By Brittany Hale
Anyone who has turned on daytime TV to see a “real life” court-drama knows that renting can be messy. Just as renters have obligations that they must fulfill, so do landlords. Although many people are happy with their landlords, many more will have to deal with landlords who simply won’t play by the rules. Thankfully, Washington State law ensures fair treatment for tenants. As long as you are familiar with your rights and the law, you have a fair shot at a good renting experience.
When moving into a new place, your landlord must provide you with several items. The first and most important document they must provide is a lease. It is important to read the terms of your lease carefully and always keep a hard copy. If your landlord has you sign an electronic lease, make sure to print it out. Essentially, a lease lays out the terms of your rental. For instance, how long you will be occupying the unit, the monthly rent, and the amount owed to the landlord for deposit.

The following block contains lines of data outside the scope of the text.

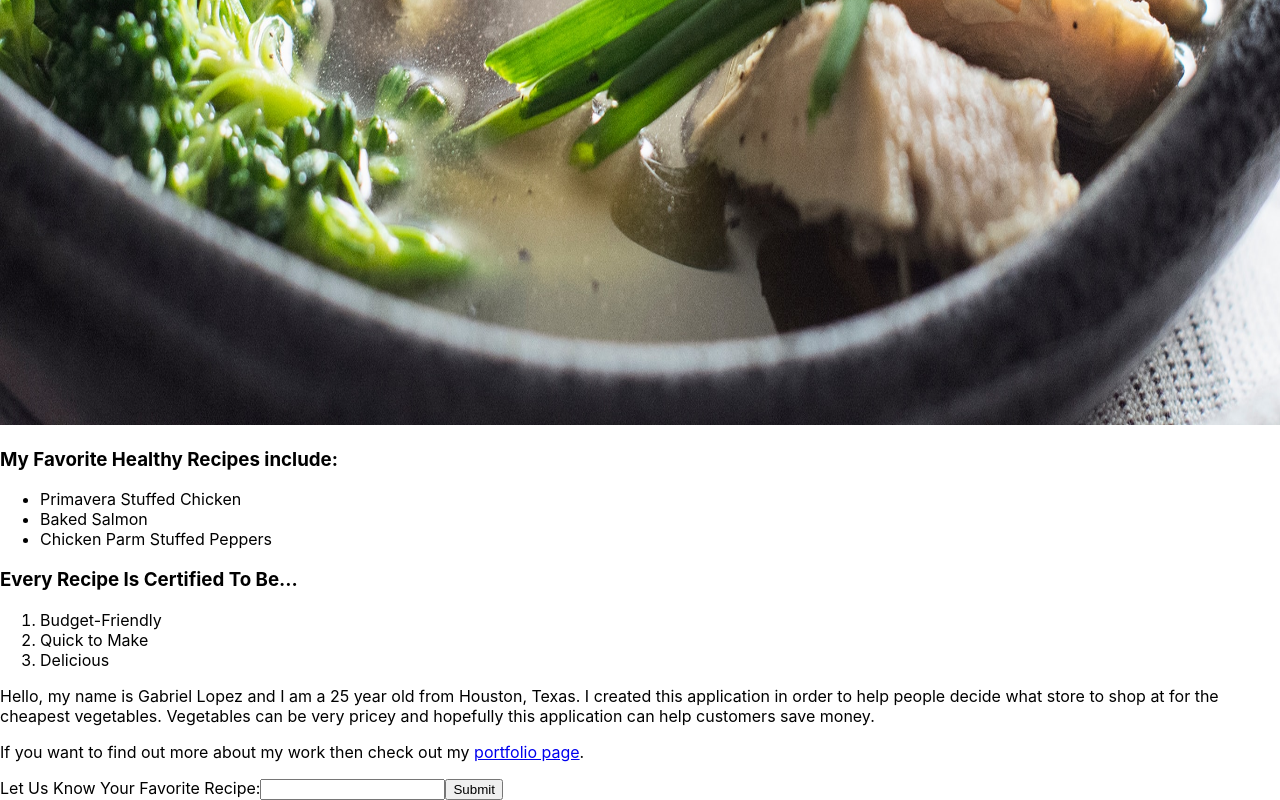
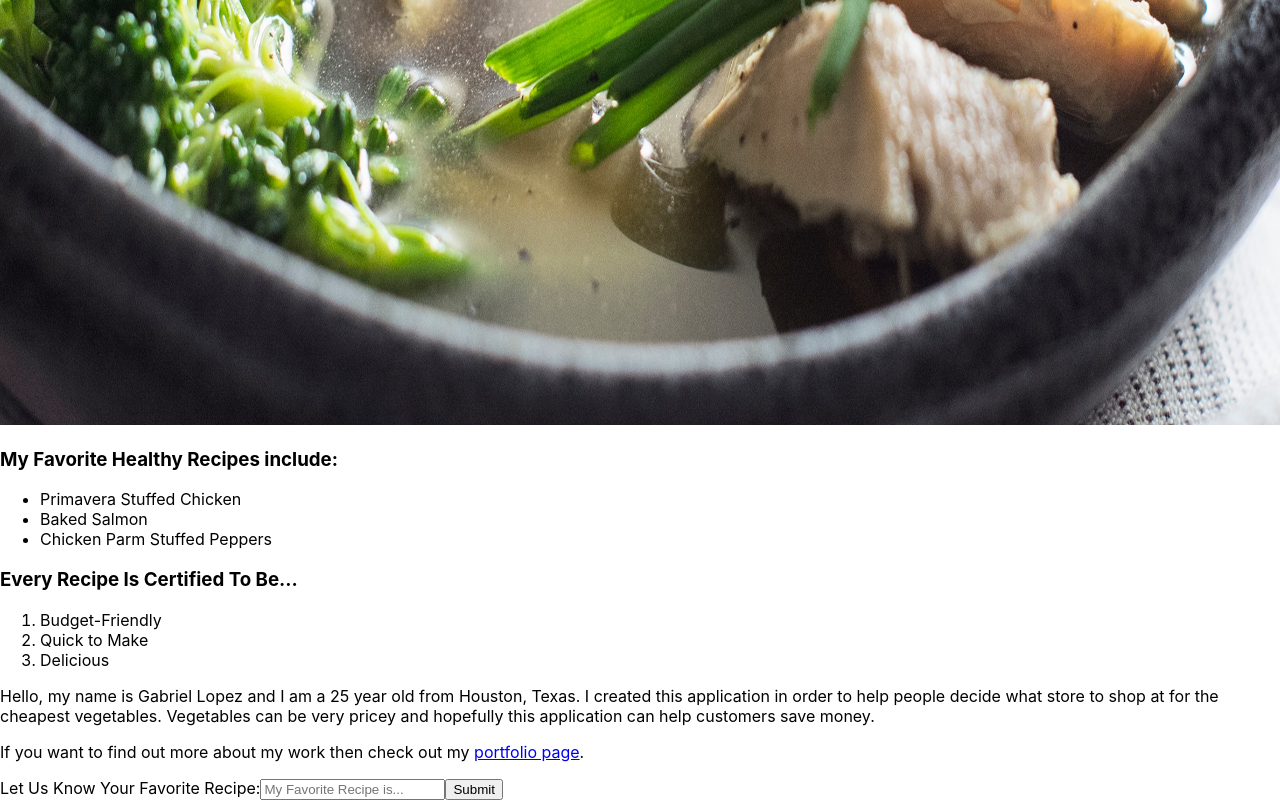
Before and after one commit to lopezg3000/creativeApp, a React (Create React App) app: page / in a window 1280 px wide. Shown: the part 1674-2474 px from the top of the page. Built offline with nearby package versions, Linux system fonts and the light colour scheme.

Commit message:
placeholderAdded

```diff
--- a/src/components/FavoriteRecipe.js
+++ b/src/components/FavoriteRecipe.js
@@ -5,7 +5,7 @@ const FavoriteRecipe = () => {
         <form>
             <label>
                 Let Us Know Your Favorite Recipe:
-                <input type="text" favoriteRecipe="favoriteRecipe" />
+                <input type="text" favoriteRecipe="favoriteRecipe" placeholder="My Favorite Recipe is..." />
             </label>
             <input type="submit" value="Submit" />
         </form>
@@ -28,5 +28,11 @@ Problems in react:
 5. Give this input element props such as type and value.
 
 input elements are self closing
+*/
+
+/*Add Placeholder Text To A Field
+
+Placeholder text is what is displayed before your user has inputted anything.
+It is pretty much an attribute given to the input element.
 
 */
```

There are several types of deposits that a landlord will typically ask for. If your landlord requires a refundable deposit from you, you are entitled to a move-in checklist. The checklist will allow you to document pre–existing damages to your home before moving in. When filling it out, don’t hesitate to add anything and everything to the list and make sure that the landlord signs it. Keep this somewhere safe with a copy of your lease. Some landlords will have nonrefundable deposits, which are usually set aside for things like cleaning. If a deposit is nonrefundable, it must say so in the lease.
While living in your rental, you might need to contact the landlord to make repairs. If you find that something in your apartment or home has broken, notify the landlord immediately and in writing. Always keep a copy of any correspondence with your landlord. If something major like electricity or heating is busted, the landlord has up to twenty-four hours to begin repairs. If your refrigerator or plumbing fixtures are broken, the landlord has seventy-two hours to begin repairs.
When you reach the end of your lease, you have a decision to make. Your landlord will typically send you a notice thirty to sixty days before your lease is ending. Depending on where your live, your monthly rent may go up a lot of you decide to occupy the premises month-to-month. If you decide to move out, you must give the landlord at least twenty days written notice. Make sure to provide them with a forwarding address. If you want your deposit back, you must clean! Before you leave, take time stamped photos of the condition of the place as you left it. If you can, do a move-out walkthrough with your landlord. After moving out, your landlord has fourteen days to send you a letter detailing why they’re withholding your deposit or a check for your deposit. If the landlord fails to do this, then you are entitled to a full refund.
Overall, this is barely skimming the surface of landlord–tenant laws here in Washington State. If you’re unsure as to whether or not your landlord is handling an issue correctly, go online. Online you can access the Landlord-Tenant Act directly and many other publications dealing with renter’s rights.